::: Extracted material :::

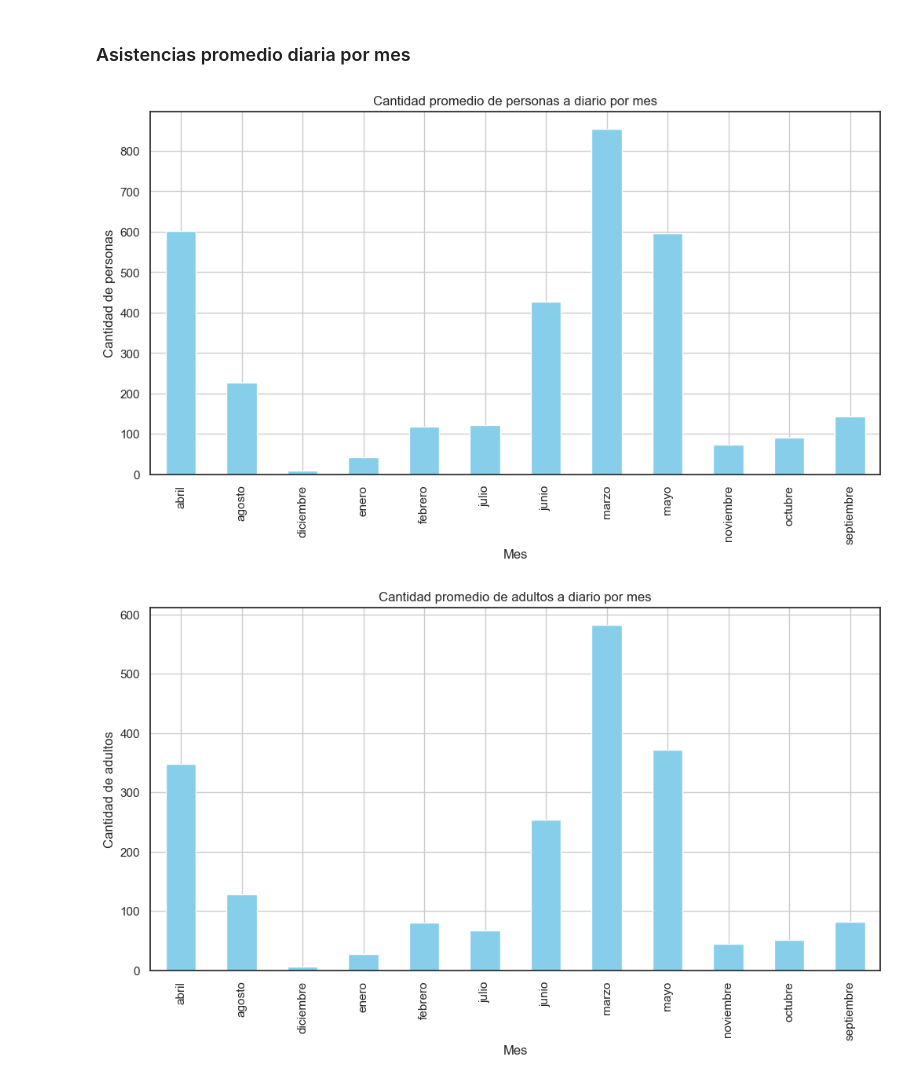
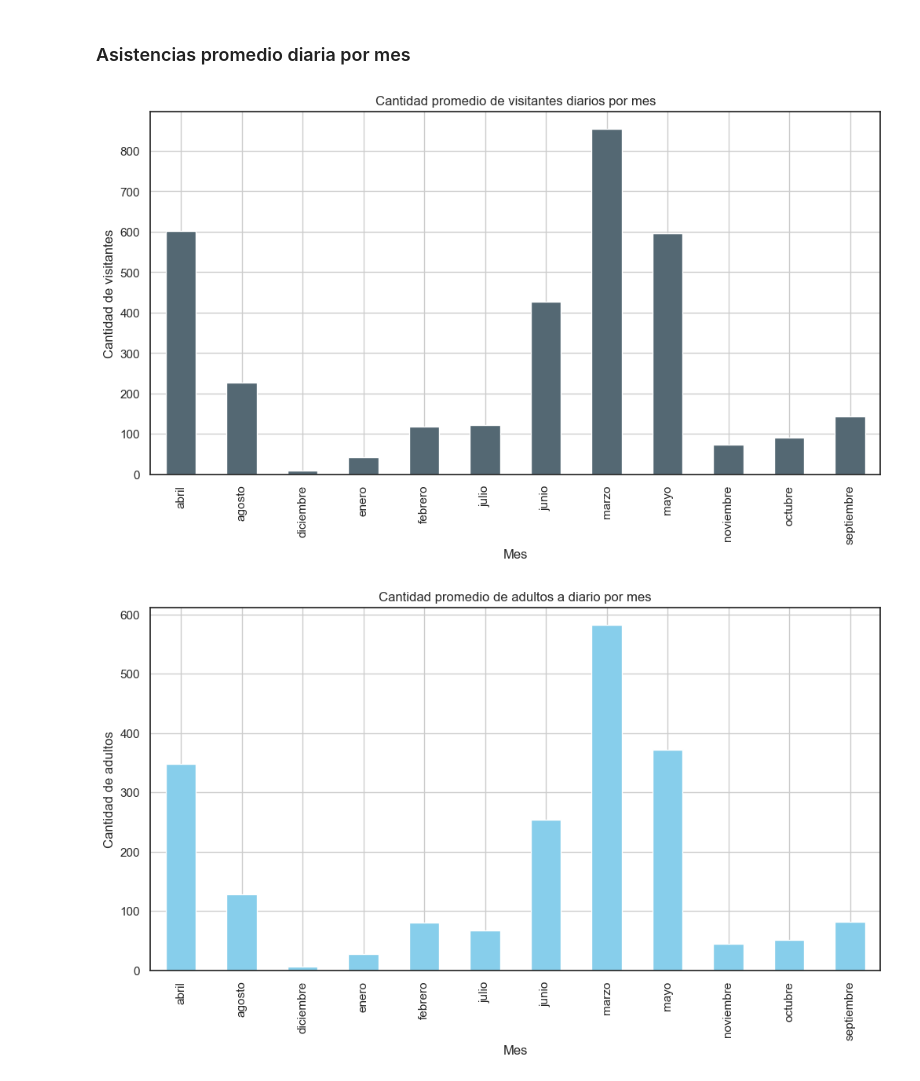
Before and after one commit to LuisMB09/lab_analisis_datos, a Jupyter notebook: Proyecto_Kelly.ipynb, the cells around one changed output. Saved outputs shown, nothing was run; the diff lists cells and outputs as text; code cells hidden in the pictures.

```diff
--- a/Proyecto_Kelly.ipynb
+++ b/Proyecto_Kelly.ipynb
@@ -99,0 +100,8 @@ plt.grid()
+# %%
+order = ['Monday', 'Tuesday', 'Wednesday', 'Thursday', 'Friday', 'Saturday', 'Sunday']
+df['día'] = pd.Categorical(df['día'], categories=order, ordered=True)
+df.groupby('día')['asistentes_totales'].mean().plot(kind='bar', color='#91a8b4')
+plt.title('Visitantes promedio por día de la semana')
+plt.xlabel('Día')
+plt.ylabel('Visitantes promedio')
+plt.grid()
@@ -132,13 +142,13 @@ plt.grid()
 # %% [markdown]
 ### Asistencias promedio diaria por mes
 # %%
-df.groupby('mes')['asistentes_totales'].mean().plot(kind='bar', color='skyblue')
-plt.title('Cantidad promedio de personas a diario por mes')
+df.groupby('mes')['asistentes_totales'].mean().plot(kind='bar', color='#546873')
+plt.title('Cantidad promedio de visitantes diarios por mes')
 plt.xlabel('Mes')
-plt.ylabel('Cantidad de personas')
+plt.ylabel('Cantidad de visitantes')
 plt.grid()
 # %% [output]
-[figure, old version]
+[figure, new version]
 # %%
 df.groupby('mes')['cantidad_adultos'].mean().plot(kind='bar', color='skyblue')
 plt.title('Cantidad promedio de adultos a diario por mes')
```
Also changed, not shown: parts of 24 cells of this notebook.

:::

### Your instructions
What you hand back should match the entries above exactly, except that no picture appears.

### Solution below
Before and after one commit to LuisMB09/lab_analisis_datos, a Jupyter notebook: Proyecto_Kelly.ipynb, the cells around one changed output. Saved outputs shown, nothing was run; the diff lists cells and outputs as text; code cells hidden in the pictures.

```diff
--- a/Proyecto_Kelly.ipynb
+++ b/Proyecto_Kelly.ipynb
@@ -99,0 +100,8 @@ plt.grid()
+# %%
+order = ['Monday', 'Tuesday', 'Wednesday', 'Thursday', 'Friday', 'Saturday', 'Sunday']
+df['día'] = pd.Categorical(df['día'], categories=order, ordered=True)
+df.groupby('día')['asistentes_totales'].mean().plot(kind='bar', color='#91a8b4')
+plt.title('Visitantes promedio por día de la semana')
+plt.xlabel('Día')
+plt.ylabel('Visitantes promedio')
+plt.grid()
@@ -132,13 +142,13 @@ plt.grid()
 # %% [markdown]
 ### Asistencias promedio diaria por mes
 # %%
-df.groupby('mes')['asistentes_totales'].mean().plot(kind='bar', color='skyblue')
-plt.title('Cantidad promedio de personas a diario por mes')
+df.groupby('mes')['asistentes_totales'].mean().plot(kind='bar', color='#546873')
+plt.title('Cantidad promedio de visitantes diarios por mes')
 plt.xlabel('Mes')
-plt.ylabel('Cantidad de personas')
+plt.ylabel('Cantidad de visitantes')
 plt.grid()
 # %% [output]
-[figure, old version]
+[figure, new version]
 # %%
 df.groupby('mes')['cantidad_adultos'].mean().plot(kind='bar', color='skyblue')
 plt.title('Cantidad promedio de adultos a diario por mes')
```
Also changed, not shown: parts of 24 cells of this notebook.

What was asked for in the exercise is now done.